<<<<

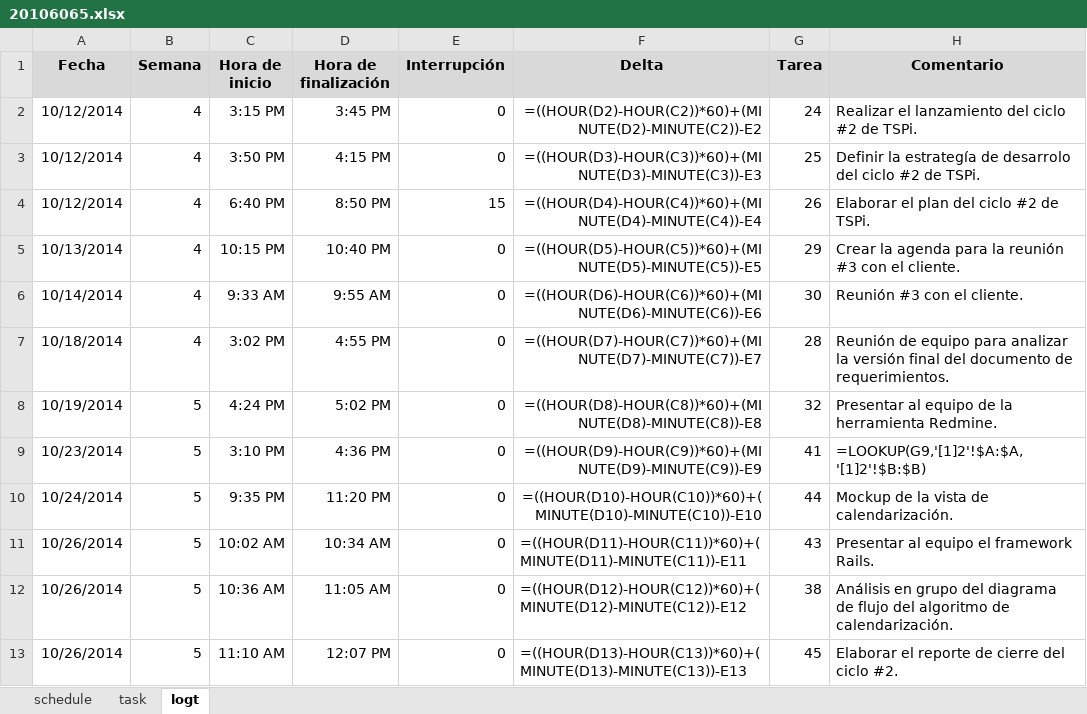
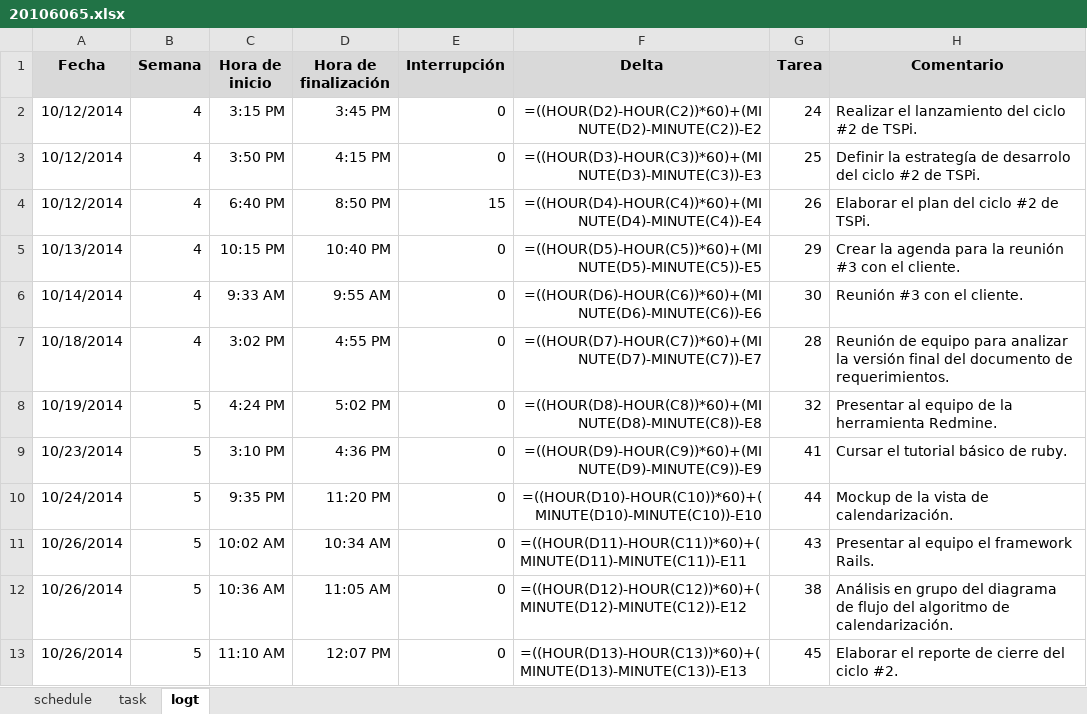
Before and after one commit to jw92/PPR, an Excel workbook: tspi/ciclo-2/20106065.xlsx, sheet logt, drawn as a sheet; values as stored, in another font and other column widths than the file's, no borders; formulas are shown in place of their values; the diff names each change by its address in the sheet, - before the commit and + after, or states it on an @@ line.

```diff
--- a/tspi/ciclo-2/20106065.xlsx (sheet logt)
+++ b/tspi/ciclo-2/20106065.xlsx (sheet logt)
-H9 (Comentario): =LOOKUP(G9,'[1]2'!$A:$A,'[1]2'!$B:$B)
+H9 (Comentario): Cursar el tutorial básico de ruby.
```
Also changed, not shown: sheet schedule, tspi/ciclo-2/20095495.xlsx, tspi/ciclo-2/20105627.xlsx, 3 other files.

>>>>

#### [WORK REQUIRED]
Where the word "tspi" shows up in a line of the entries above, copy that line.

#### [TASK RESULT]
Before and after one commit to jw92/PPR, an Excel workbook: tspi/ciclo-2/20106065.xlsx, sheet logt, drawn as a sheet; values as stored, in another font and other column widths than the file's, no borders; formulas are shown in place of their values; the diff names each change by its address in the sheet, - before the commit and + after, or states it on an @@ line.
--- a/tspi/ciclo-2/20106065.xlsx (sheet logt)
+++ b/tspi/ciclo-2/20106065.xlsx (sheet logt)
Also changed, not shown: sheet schedule, tspi/ciclo-2/20095495.xlsx, tspi/ciclo-2/20105627.xlsx, 3 other files.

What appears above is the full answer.